Skip to main content
eScholarship
Open Access Publications from the University of California

Zero-Emission Vehicle Scenario Cost Analysis Using A Fuzzy Set-Based Framework

  • Author(s): Lipman, Timothy Edward
  • et al.
Abstract
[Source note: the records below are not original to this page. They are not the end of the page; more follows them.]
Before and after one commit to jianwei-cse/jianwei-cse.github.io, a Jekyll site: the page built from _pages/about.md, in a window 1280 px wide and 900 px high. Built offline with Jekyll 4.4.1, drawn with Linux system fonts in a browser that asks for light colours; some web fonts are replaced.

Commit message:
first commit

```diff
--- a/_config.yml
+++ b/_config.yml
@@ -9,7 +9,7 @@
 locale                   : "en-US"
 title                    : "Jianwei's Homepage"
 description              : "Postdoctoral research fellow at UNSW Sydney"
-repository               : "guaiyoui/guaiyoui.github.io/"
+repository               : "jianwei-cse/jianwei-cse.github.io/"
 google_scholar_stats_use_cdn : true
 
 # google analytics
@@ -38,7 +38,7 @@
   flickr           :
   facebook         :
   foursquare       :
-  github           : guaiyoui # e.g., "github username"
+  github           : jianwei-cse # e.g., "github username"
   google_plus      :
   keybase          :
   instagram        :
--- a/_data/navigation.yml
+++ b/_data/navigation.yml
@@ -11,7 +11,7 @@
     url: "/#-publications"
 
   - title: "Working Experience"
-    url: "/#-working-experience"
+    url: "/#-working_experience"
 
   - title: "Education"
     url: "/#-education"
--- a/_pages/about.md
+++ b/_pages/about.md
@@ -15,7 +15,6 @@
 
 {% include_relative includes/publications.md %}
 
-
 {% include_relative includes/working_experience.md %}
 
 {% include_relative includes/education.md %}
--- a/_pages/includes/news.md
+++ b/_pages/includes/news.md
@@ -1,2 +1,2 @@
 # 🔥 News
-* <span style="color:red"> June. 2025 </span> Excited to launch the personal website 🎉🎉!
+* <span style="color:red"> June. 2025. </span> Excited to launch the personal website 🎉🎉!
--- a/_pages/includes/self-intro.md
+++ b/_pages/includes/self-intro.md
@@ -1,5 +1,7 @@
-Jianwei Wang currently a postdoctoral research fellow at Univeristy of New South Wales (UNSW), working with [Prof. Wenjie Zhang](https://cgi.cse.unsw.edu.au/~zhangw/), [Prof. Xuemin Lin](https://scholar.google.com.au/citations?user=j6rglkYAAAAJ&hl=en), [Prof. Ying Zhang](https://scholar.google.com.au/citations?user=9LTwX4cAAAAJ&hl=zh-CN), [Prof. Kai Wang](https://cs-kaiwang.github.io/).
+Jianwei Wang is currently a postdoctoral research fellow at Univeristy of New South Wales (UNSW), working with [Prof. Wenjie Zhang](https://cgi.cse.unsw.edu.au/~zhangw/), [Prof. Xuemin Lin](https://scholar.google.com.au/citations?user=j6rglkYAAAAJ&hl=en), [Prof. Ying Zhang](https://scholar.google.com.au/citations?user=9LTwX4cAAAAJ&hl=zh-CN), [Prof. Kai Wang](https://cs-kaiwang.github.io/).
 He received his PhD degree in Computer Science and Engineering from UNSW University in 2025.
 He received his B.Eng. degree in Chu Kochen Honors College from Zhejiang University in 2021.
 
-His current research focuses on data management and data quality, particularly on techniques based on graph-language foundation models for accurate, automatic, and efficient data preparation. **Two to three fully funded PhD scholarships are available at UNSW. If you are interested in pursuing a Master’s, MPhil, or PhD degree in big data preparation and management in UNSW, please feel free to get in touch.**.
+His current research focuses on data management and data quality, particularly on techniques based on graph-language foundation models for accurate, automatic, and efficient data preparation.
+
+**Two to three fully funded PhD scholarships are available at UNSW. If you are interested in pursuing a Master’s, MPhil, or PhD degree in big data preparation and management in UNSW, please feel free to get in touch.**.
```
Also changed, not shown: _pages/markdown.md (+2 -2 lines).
In this study, potential vehicle manufacturing costs, lifecycle costs, infrastructure support costs, and emission-related costs are compared for three potential zero-emission vehicle (ZEV) technology development and deployment scenarios. These scenarios include production of mid-sized battery electric vehicles direct-hydrogen fuel cell vehicles, and direct methanol fuel cell vehicles from 2003 to 2026, and operation of the vehicles in California's South Coast Air Basin (SCAB) from 2003 to 2043. The study focuses on potential manufacturing cost reductions for electric motors, motor controllers, battery systems, hydrogen storage tanks, and fuel cell systems, due to the combined forces of production scale economies and technological progress. Vehicle manufacturing and lifecycle costs are calculated by integrating vehicle component cost functions with a detailed vehicle performance and cost spreadsheet model. Fleet-level costs for vehicle operation, infrastructure development, and criteria pollutant and greenhouse gas emissions are calculated using a MATLAB/Simulink model developed by the author. In this regional-scale, fleet-level model, fuzzy set theory is used to characterize uncertainty in key input variables, and to propagate uncertainty through the calculation of vehicle, infrastructure, and emissions costs. Findings are that estimated ZEV purchase prices drop steadily with production volume and technological progress, but that even in future, high-volume production the estimated purchase prices for all three ZEV types remain above those of comparable conventional vehicles. However, lifecycle costs for ZEVs in some cases become competitive with those of comparable conventional vehicles, especially for direct-hydrogen fuel cell vehicles. When infrastructure and emission-related costs are considered for vehicles used in the SCAB, total lifecycle costs for direct-hydrogen fuel cell vehicles are found to be below those of even low-emission gasoline vehicles by 2026, under central case assumptions. Meanwhile, total lifecycle costs for battery EVs and direct-methanol fuel cell vehicles are found to be between those of conventional and low-emission gasoline vehicles, again in the year 2026 central case. In general, the overall level of uncertainty in the calculation of total scenario net present values is considerable, and this level of uncertainty prevents the unequivocal determination of a least-cost ZEV technology pathway for the SCAB.

Main Content
Current View